◆ Task statement ◆
The word "Agent" marks the lines to copy; find all of them in the entries below.

◆ Task input ◆
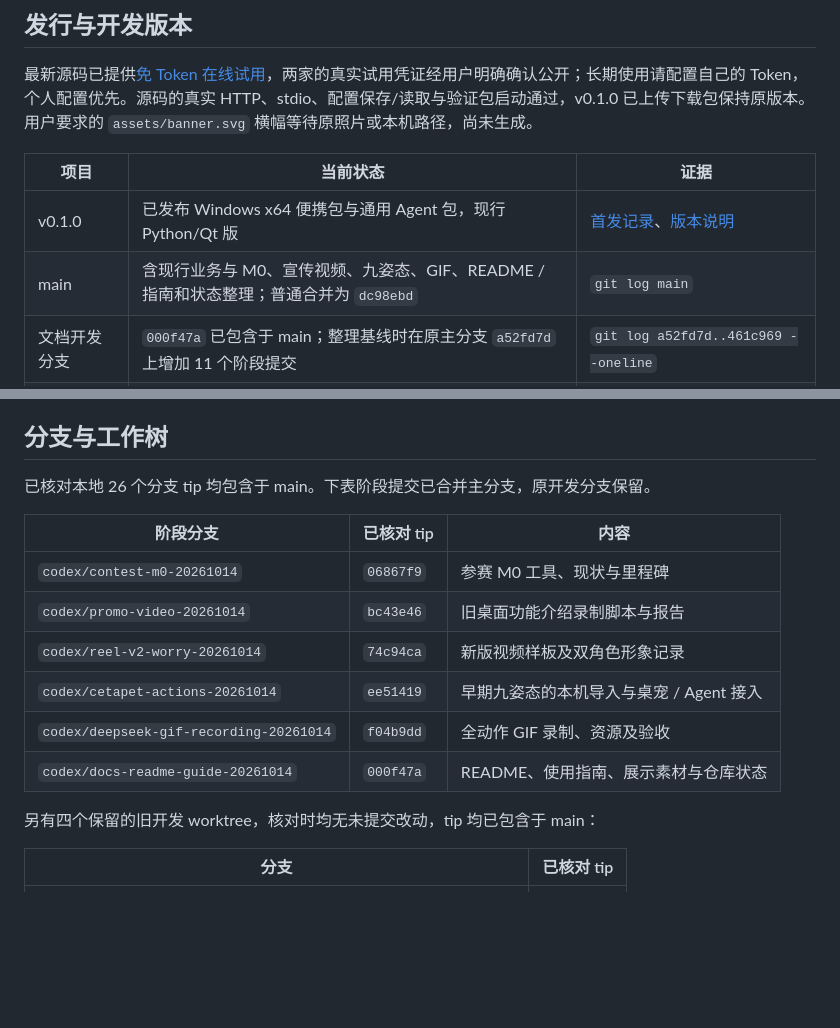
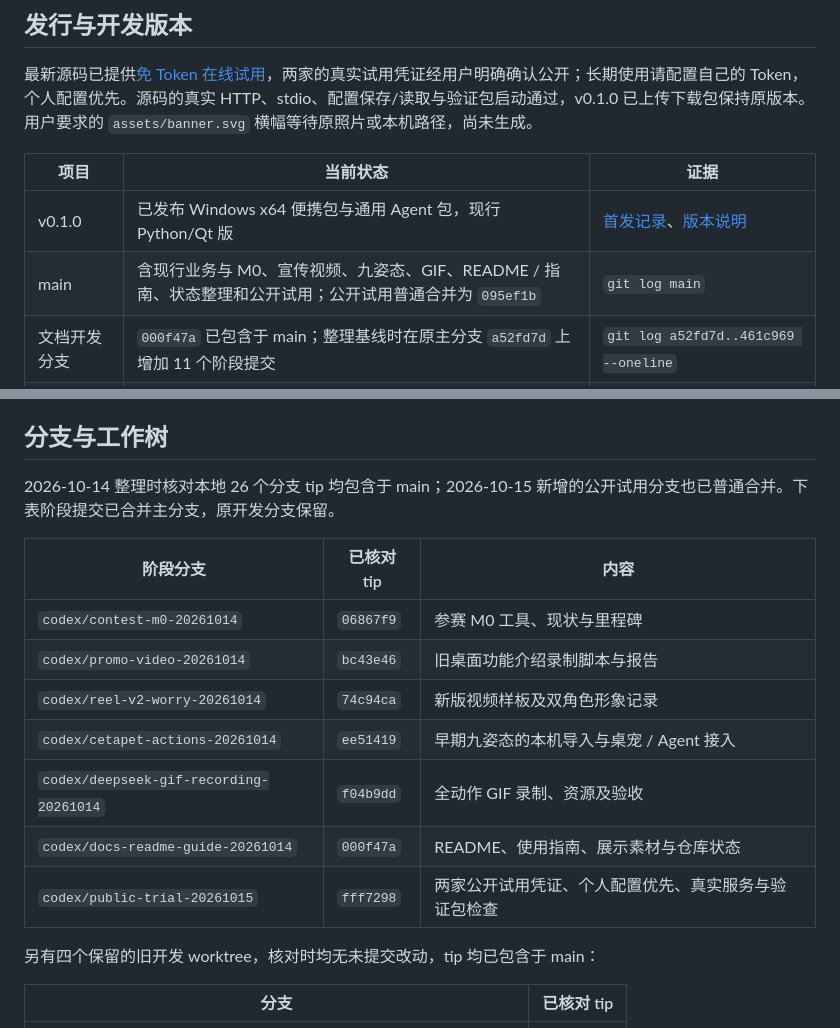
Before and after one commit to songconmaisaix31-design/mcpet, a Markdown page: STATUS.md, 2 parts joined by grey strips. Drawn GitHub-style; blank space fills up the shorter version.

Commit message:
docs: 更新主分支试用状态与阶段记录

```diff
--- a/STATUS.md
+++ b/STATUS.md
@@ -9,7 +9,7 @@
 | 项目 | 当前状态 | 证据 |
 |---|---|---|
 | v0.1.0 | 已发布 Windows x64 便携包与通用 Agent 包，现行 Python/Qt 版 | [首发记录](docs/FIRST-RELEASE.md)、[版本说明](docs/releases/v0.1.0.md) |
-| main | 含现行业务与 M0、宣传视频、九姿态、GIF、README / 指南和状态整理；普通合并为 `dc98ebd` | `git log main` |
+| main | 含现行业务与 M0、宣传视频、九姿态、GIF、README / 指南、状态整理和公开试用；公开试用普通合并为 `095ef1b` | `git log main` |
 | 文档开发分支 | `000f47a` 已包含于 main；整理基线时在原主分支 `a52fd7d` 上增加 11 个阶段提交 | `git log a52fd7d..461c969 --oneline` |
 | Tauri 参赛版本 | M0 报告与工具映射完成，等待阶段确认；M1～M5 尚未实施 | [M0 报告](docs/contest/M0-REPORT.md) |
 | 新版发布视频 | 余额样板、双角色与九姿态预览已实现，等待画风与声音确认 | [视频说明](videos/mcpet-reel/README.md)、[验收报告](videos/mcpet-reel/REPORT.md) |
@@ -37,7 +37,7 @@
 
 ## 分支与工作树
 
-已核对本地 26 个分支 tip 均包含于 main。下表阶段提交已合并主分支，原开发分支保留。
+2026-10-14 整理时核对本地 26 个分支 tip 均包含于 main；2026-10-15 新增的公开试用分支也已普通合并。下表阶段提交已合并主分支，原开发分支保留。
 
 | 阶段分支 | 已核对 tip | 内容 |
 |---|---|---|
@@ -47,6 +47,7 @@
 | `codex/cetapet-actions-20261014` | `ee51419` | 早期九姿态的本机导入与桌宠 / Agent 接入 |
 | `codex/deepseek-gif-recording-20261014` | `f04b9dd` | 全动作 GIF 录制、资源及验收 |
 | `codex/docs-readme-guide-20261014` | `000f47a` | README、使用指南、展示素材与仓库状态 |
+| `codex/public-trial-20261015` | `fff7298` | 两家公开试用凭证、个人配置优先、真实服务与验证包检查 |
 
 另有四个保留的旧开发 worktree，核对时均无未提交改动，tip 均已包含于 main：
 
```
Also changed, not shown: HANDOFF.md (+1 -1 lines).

◆ Response area ◆
 | v0.1.0 | 已发布 Windows x64 便携包与通用 Agent 包，现行 Python/Qt 版 | [首发记录](docs/FIRST-RELEASE.md)、[版本说明](docs/releases/v0.1.0.md) |
 | `codex/cetapet-actions-20261014` | `ee51419` | 早期九姿态的本机导入与桌宠 / Agent 接入 |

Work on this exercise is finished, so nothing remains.